Who would have thought: The Los Angeles art scene is exploding thanks to a wave of artists and galleries escaping New York, which has become over-crowded and too expensive for young creative types. And that just means it’s going to be better for art-hungry Angelinos and attracting some of the world’s most famous artists. And why not?
“An enormous number of artists are coming to set up in LA,” said Philippe Vergne, Director of Museum of Contemporary Art (MOCA), citing exorbitant real estate costs in the Big Apple in particular. “In art, it is like in real estate: you have to follow the artists, that’s where it’s going to develop,” he said, asserting that LA is “the city with the highest density of artists in the world.”
Martha Kirszenbaum, director and curator of the Fahrenheit arts center, which opened just over a year ago in a booming area of downtown LA, added: “LA’s strength is the artists, and the schools which have trained generations of artists.” The City of Angels is known for some of the most prestigious art schools in the country, including Cal Arts, the University of California Los Angeles (UCLA) and the University of Southern California (USC).
It is/was also already home to leading contemporary artists, including John Baldessari, Catherine Opie, James Turrell, the late Chris Burden, Barbara Kruger, Paul McCarthy, Ed Ruscha and the late Mike Kelley. Galleries, even if their number remains tiny compared to the hundreds which crowd New York, are popping up in increasing numbers.“New York is so saturated, we’d be the 700th little gallery, versus in LA it is in a very interesting state of flux,” said Karolina Dankow, director of Zurich-based Karma, which has just opened a gallery in Los Angeles.
“Everybody knows the very big galleries are moving here,” she added, pointing to figures such as Larry Gagosian, one of the world’s biggest art dealers, or Michele Maccarone, Gavin Brown and Matthew Marks, who have moved from New York.

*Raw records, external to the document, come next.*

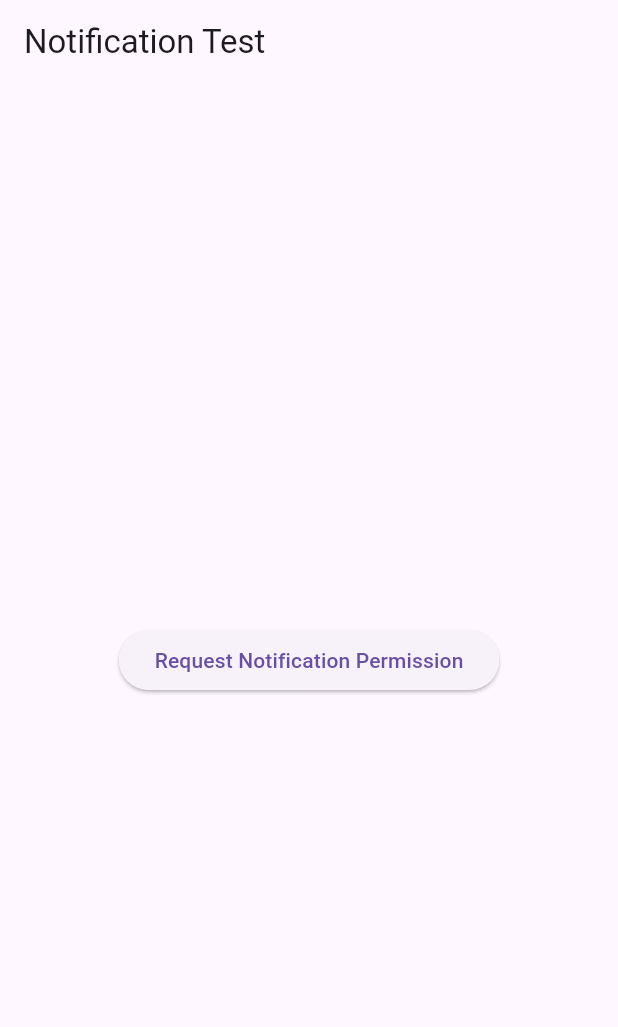
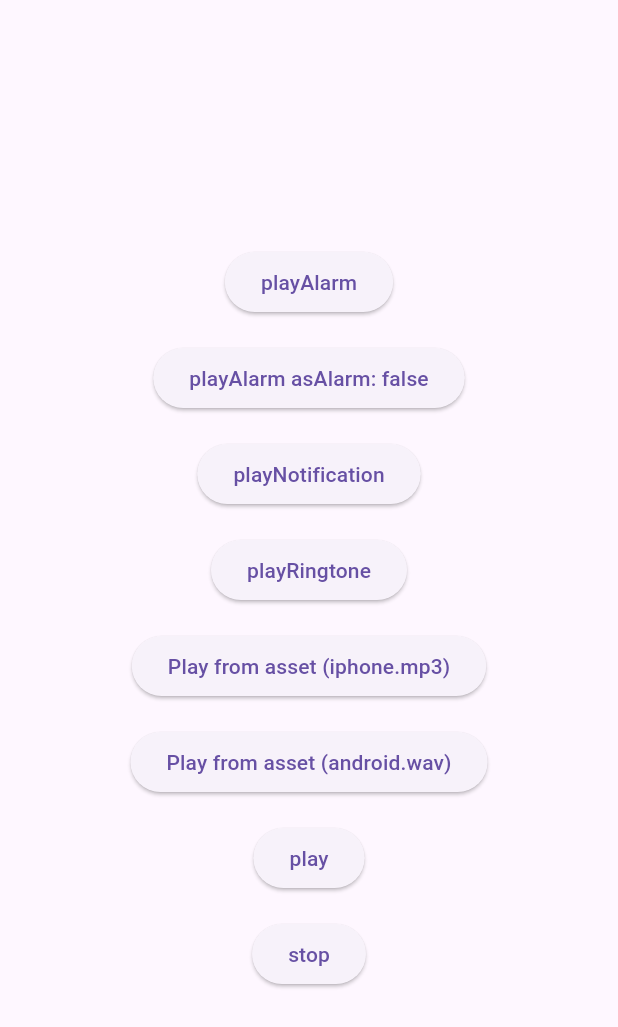
Before and after one commit to shubhanshu-02/watchNotification, a Flutter app: the screen it shows after launch, on a phone screen of 412 x 824 dp. Shown: the top 1027 px of the screen. Run offline on Flutter 3.47's test engine with Material 3 defaults, Android fonts, the light colour scheme and no system bars; missing offline and left inert: flutter_ringtone_player.

Commit message:
ringtone player working as intended

```diff
--- a/lib/main.dart
+++ b/lib/main.dart
@@ -1,60 +1,106 @@
 import 'package:flutter/material.dart';
-import 'package:flutter_local_notifications/flutter_local_notifications.dart';
-import 'package:permission_handler/permission_handler.dart';
+import 'package:flutter_ringtone_player/flutter_ringtone_player.dart';
 
-void main() {
-  runApp( MyApp());
-}
+void main() => runApp(const MyApp());
 
 class MyApp extends StatelessWidget {
-   MyApp({super.key});
+  const MyApp({super.key});
 
   @override
   Widget build(BuildContext context) {
     return MaterialApp(
       home: Scaffold(
-        appBar: AppBar(
-          title: const Text('Notification Test'),
-        ),
+        // appBar: AppBar(
+        //   title: const Text('Ringtone player'),
+        // ),
         body: Center(
-          child: ElevatedButton(
-            child: const Text('Request Notification Permission'),
-            onPressed: () {
-              requestNotificationPermission();
-            },
+          child: SingleChildScrollView(
+            child: Column(
+              children: <Widget>[
+                Padding(
+                  padding: const EdgeInsets.all(8),
+                  child: ElevatedButton(
+                    child: const Text('playAlarm'),
+                    onPressed: () {
+                      FlutterRingtonePlayer().playAlarm();
+                    },
+                  ),
+                ),
+                Padding(
+                  padding: const EdgeInsets.all(8),
+                  child: ElevatedButton(
+                    child: const Text('playAlarm asAlarm: false'),
+                    onPressed: () {
+                      FlutterRingtonePlayer().playAlarm(asAlarm: false);
+                    },
+                  ),
+                ),
+                Padding(
+                  padding: const EdgeInsets.all(8),
+                  child: ElevatedButton(
+                    child: const Text('playNotification'),
+                    onPressed: () {
+                      FlutterRingtonePlayer().playNotification();
+                    },
+                  ),
+                ),
+                Padding(
+                  padding: const EdgeInsets.all(8),
+                  child: ElevatedButton(
+                    child: const Text('playRingtone'),
+                    onPressed: () {
+                      FlutterRingtonePlayer().playRingtone();
+                    },
+                  ),
+                ),
+                Padding(
+                  padding: const EdgeInsets.all(8),
+                  child: ElevatedButton(
+                    child: const Text('Play from asset (iphone.mp3)'),
+                    onPressed: () {
+                      FlutterRingtonePlayer()
+                          .play(fromAsset: "assets/iphone.mp3");
+                    },
+                  ),
+                ),
+                Padding(
+                  padding: const EdgeInsets.all(8),
+                  child: ElevatedButton(
+                    child: const Text('Play from asset (android.wav)'),
+                    onPressed: () {
+                      FlutterRingtonePlayer()
+                          .play(fromAsset: "assets/android.wav");
+                    },
+                  ),
+                ),
+                Padding(
+                  padding: const EdgeInsets.all(8),
+                  child: ElevatedButton(
+                    child: const Text('play'),
+                    onPressed: () {
+                      FlutterRingtonePlayer().play(
+                        android: AndroidSounds.notification,
+                        ios: IosSounds.glass,
+                        looping: true,
+                        volume: 1.0,
+                      );
+                    },
+                  ),
+                ),
+                Padding(
+                  padding: const EdgeInsets.all(8),
+                  child: ElevatedButton(
+                    child: const Text('stop'),
+                    onPressed: () {
+                      FlutterRingtonePlayer().stop();
+                    },
+                  ),
+                ),
+              ],
+            ),
           ),
         ),
       ),
     );
   }
-
-  FlutterLocalNotificationsPlugin flutterLocalNotificationsPlugin =
-      FlutterLocalNotificationsPlugin();
-
-  void requestNotificationPermission() async {
-    if (await Permission.notification.request().isGranted) {
-      showNotification();
-    } else {
-      print("Notification permission denied");
-    }
-  }
-
-  void showNotification() async {
-    var androidDetails = AndroidNotificationDetails(
-      'default_channel_id',
-      'default_channel_name',
-      channelDescription: 'Default notification channel',
-      importance: Importance.max,
-      priority: Priority.high,
-    );
-
-    var platformDetails = NotificationDetails(android: androidDetails);
-
-    await flutterLocalNotificationsPlugin.show(
-      0,
-      'Test Notification',
-      'This is a notification triggered from the background or foreground.',
-      platformDetails,
-    );
-  }
 }
```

“We are sometimes 100 years late compared to some institutions on the East Coast,” said Michael Govan, director of the LA County Museum of Art (LACMA), which is celebrating its 50th anniversary. “We have a wonderful collection, but in many ways we’re still catching up,” he said “I’ve made it a high priority that our shows travel because I think Los Angeles, California, has a lot to say,” he said.
Meanwhile Los Angeles’ artist expansion continues apace: philanthropists Eli and Edythe Broad will open a museum in September to house their collection of 2,000 art works including pieces by Warhol, Jean-Michel Basquiat, Roy Lichtenstein and Cindy Sherman.

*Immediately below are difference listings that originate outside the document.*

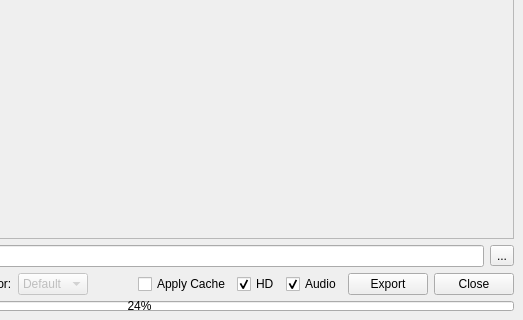
Before: the Qt Designer form ui/submitter.ui in iceanimations/shot_subm_use_multishot, drawn with Qt 5; both pictures show x 244 to 767 and y 436 to 756 of the 767 by 756 pixel window.
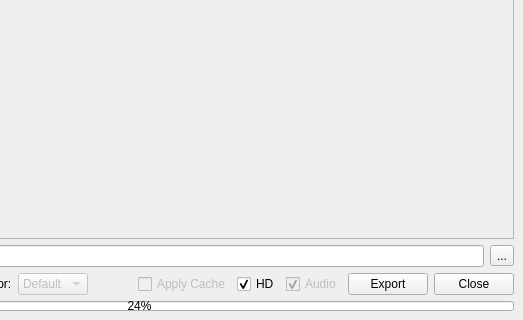
After: the same form once the commit is applied.

Commit message: applyCache and Audio button disabled

Patch:
```diff
--- a/ui/submitter.ui
+++ b/ui/submitter.ui
@@ -275,6 +275,9 @@
       </item>
       <item>
        <widget class="QCheckBox" name="applyCacheButton">
+        <property name="enabled">
+         <bool>false</bool>
+        </property>
         <property name="text">
          <string>Apply Cache</string>
         </property>
@@ -295,6 +298,9 @@
       </item>
       <item>
        <widget class="QCheckBox" name="audioButton">
+        <property name="enabled">
+         <bool>false</bool>
+        </property>
         <property name="toolTip">
          <string>Include audio in playblast</string>
         </property>
```
Left out of the diff: 7 changed lines with no effect on the pictures.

Economic Thoughts from a noted Economist
Family formation — While the homeownership rate slipped to a 26-year low of 63.8% in Q1/15, it’s now falling for the right reasons. Rather than dropping as homeowners become renters, it’s falling because hordes of new, primarily renter households are being formed. Between Q1/14 and Q1/15, 1.5 million households were formed, and between Q4/14 and Q4/13 1.7 million were formed, a far cry from the lackluster household formation rate of 500,000/year since 2007.
What am I seeing?

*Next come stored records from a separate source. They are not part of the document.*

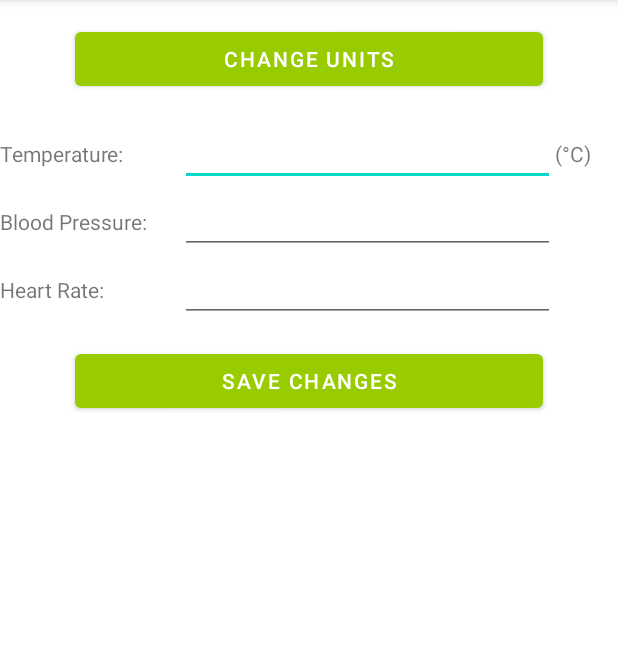
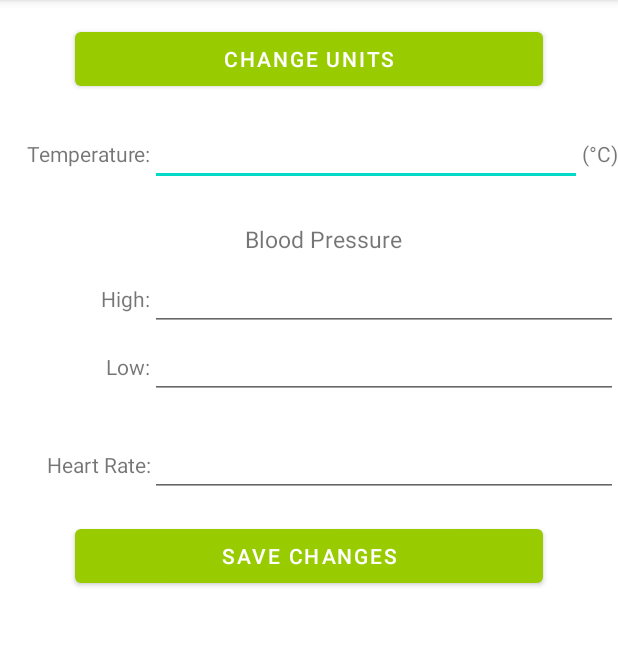
Before and after one commit to SomeGuyEatingPie/MyMediCare, an Android app: the screen it shows after launch (NewReading), after a tap on "NEW READING", on a phone screen of 412 x 824 dp, the part 84-730 px from its top. Run offline under Robolectric (Android 15) with nearby library versions, the phone set to English and light mode, and no system bars.

Commit message:
Rest of the stuff

```diff
--- a/app/src/main/AndroidManifest.xml
+++ b/app/src/main/AndroidManifest.xml
@@ -11,6 +11,9 @@
         android:supportsRtl="true"
         android:theme="@style/Theme.MyMediCare"
         tools:targetApi="31">
+        <activity
+            android:name=".DoctorPicker"
+            android:exported="false" />
         <activity
             android:name=".ViewReadings"
             android:exported="false" />
--- a/app/src/main/java/com/example/mymedicare/MainActivity.java
+++ b/app/src/main/java/com/example/mymedicare/MainActivity.java
@@ -1,7 +1,9 @@
 package com.example.mymedicare;
 
+import androidx.appcompat.app.AlertDialog;
 import androidx.appcompat.app.AppCompatActivity;
 
+import android.content.DialogInterface;
 import android.os.Bundle;
 import android.widget.Button;
 import android.view.View;
@@ -16,14 +18,54 @@ public class MainActivity extends AppCompatActivity {
         setContentView(R.layout.activity_main);
 
         Button btnNew = (Button)findViewById(R.id.btnNewReading);
+        Button btnAccount = (Button)findViewById(R.id.btnAccount);
         Button btnSettings = (Button)findViewById(R.id.btnSettings);
+        Button btnView = (Button)findViewById(R.id.btnViewReading);
         btnNew.setOnClickListener(new OnClickListener(){
+
+            @Override
             public void onClick(View v){
 
-                startActivity(new Intent(MainActivity.this, NewReading.class)); }
+                startActivity(new Intent(MainActivity.this, NewReading.class));
+
+            }
+        });
+
+        btnView.setOnClickListener(new OnClickListener() {
+
+            @Override
+            public void onClick(View view) {
+
+
+                AlertDialog.Builder NotImplemented =
+                        new AlertDialog.Builder(MainActivity.this)
+                                .setTitle("Feature Not Implemented")
+                                .setMessage("This feature has not been implemented yet. Check back later")
+                                .setPositiveButton(
+                                        "Ok",
+                                        new DialogInterface.OnClickListener() {
+                                            public void onClick(DialogInterface dialog, int id) {
+                                                dialog.cancel();
+                                            }
+                                        });
+
+                NotImplemented.show();
+
+            }
+        });
+
+        btnAccount.setOnClickListener(new OnClickListener(){
+
+            @Override
+            public void onClick(View v){
+
+                startActivity(new Intent(MainActivity.this, Account.class)); }
+
         });
 
         btnSettings.setOnClickListener(new OnClickListener(){
+
+            @Override
             public void onClick(View v){
 
                 startActivity(new Intent(MainActivity.this, Settings.class)); }
--- a/app/src/main/res/layout/activity_account.xml
+++ b/app/src/main/res/layout/activity_account.xml
@@ -54,7 +54,7 @@
         android:text="Select GP" />
 
     <Button
-        android:id="@+id/buttonSave"
+        android:id="@+id/btnSave"
         style="@style/buttonFullWidth"
         android:text="Save Changes" />
 
--- a/app/src/main/res/layout/activity_new_reading.xml
+++ b/app/src/main/res/layout/activity_new_reading.xml
@@ -1,17 +1,24 @@
 <?xml version="1.0" encoding="utf-8"?>
 <TableLayout xmlns:android="http://schemas.android.com/apk/res/android"
     android:layout_width="fill_parent"
-    android:layout_height="fill_parent">
+    android:layout_height="fill_parent"
+    android:stretchColumns="1">
 
-    <Button
-        android:id="@+id/btnChangeUnit"
-        style="@style/buttonFullWidth"
-        android:text="Change Units" />
+    <TableRow>
+
+        <Button
+            android:id="@+id/btnChangeUnit"
+            style="@style/buttonFullWidth"
+            android:text="Change Units"
+            android:layout_span="3"/>
+
+    </TableRow>
 
     <TableRow>
 
         <TextView
-            android:width="120dp"
+            android:width="100dp"
+            android:gravity="right"
             android:text="Temperature:" />
 
         <EditText
@@ -26,20 +33,53 @@
     <TableRow>
 
         <TextView
-            android:text="Blood Pressure:" />
-
-        <EditText
-            android:id="@+id/txtBP" />
+            android:layout_height="match_parent"
+            android:layout_width="wrap_content"
+            android:layout_marginLeft="10dp"
+            android:layout_marginRight="10dp"
+            android:layout_marginBottom="10dp"
+            android:layout_marginTop="20dp"
+            android:textSize="15dp"
+            android:layout_gravity="center"
+            android:text="Blood Pressure"
+            android:layout_span="3" />
 
     </TableRow>
 
     <TableRow>
 
         <TextView
+            android:gravity="right"
+            android:text="High:" />
+
+        <EditText
+            android:id="@+id/txtBPLow"
+            android:layout_span="2"/>
+
+    </TableRow>
+    <TableRow>
+
+        <TextView
+            android:gravity="right"
+            android:text="Low:" />
+
+        <EditText
+            android:id="@+id/txtBPHigh"
+            android:layout_span="2" />
+
+    </TableRow>
+
+    <TableRow>
+
+        <TextView
+            android:gravity="right"
+            android:layout_marginTop="20dp"
             android:text="Heart Rate:" />
 
         <EditText
-            android:id="@+id/txtHR" />
+            android:id="@+id/txtHR"
+            android:layout_marginTop="20dp"
+            android:layout_span="2"/>
 
     </TableRow>
 
--- a/app/src/main/res/values/strings.xml
+++ b/app/src/main/res/values/strings.xml
@@ -4,6 +4,7 @@
     <string name="UnitC">(°C)</string>
     <string name="UnitF">(°F)</string>
     <string name="saved_metric_key">metric</string>
+    <string name="saved_theme_key">theme</string>
 
     <string-array name="gender_array">
         <item>Male</item>
--- a/app/src/main/res/values/themes.xml
+++ b/app/src/main/res/values/themes.xml
@@ -28,7 +28,7 @@
 
     </style>
 
-    <style name="AppyellowTheme." parent="Theme.MyMediCare">
+    <style name="AppYellowTheme" parent="Theme.MyMediCare">
 
         <item name="colorPrimary">@color/yellow</item>
         <item name="colorPrimaryVariant">@color/dark_yellow</item>
```
Also changed, not shown: app/src/main/java/com/example/mymedicare/Account.java (+16 -0 lines), app/src/main/java/com/example/mymedicare/Settings.java (+30 -1 lines), app/src/main/res/values/ints.xml (+7 -0 lines).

Every day I run what is called an “hot sheet” from the multiple listing service which lists all of the properties in the various categories i.e., location (Beverly Hills to Palms Mar Vista, houses, condos and leases), new listings, properties in escrow and sold/closed escrows. I must tell you that in the single family home category, in West Los Angeles, Beverlywood, Palms/Mar Vista, Venice and Santa Monica communities some homes are selling in as short a time period as 2 weeks, with prices as much as $200,000 over asking! What does this mean? In some cases, sellers and their agents are purposely pricing the homes lower in order to drive up the price with multiple offers, which obviously is one way to sell and market your home, and in other cases. It is just a great property that has what everyone wants! At the end of the day, it all basically comes down to price.. if the home is well priced, it is selling immediately, if not it sits.
Please don’t forget to let me make a donation in your name to a local charity for every closed escrow we close. I love giving back to the community. That is one of my core values!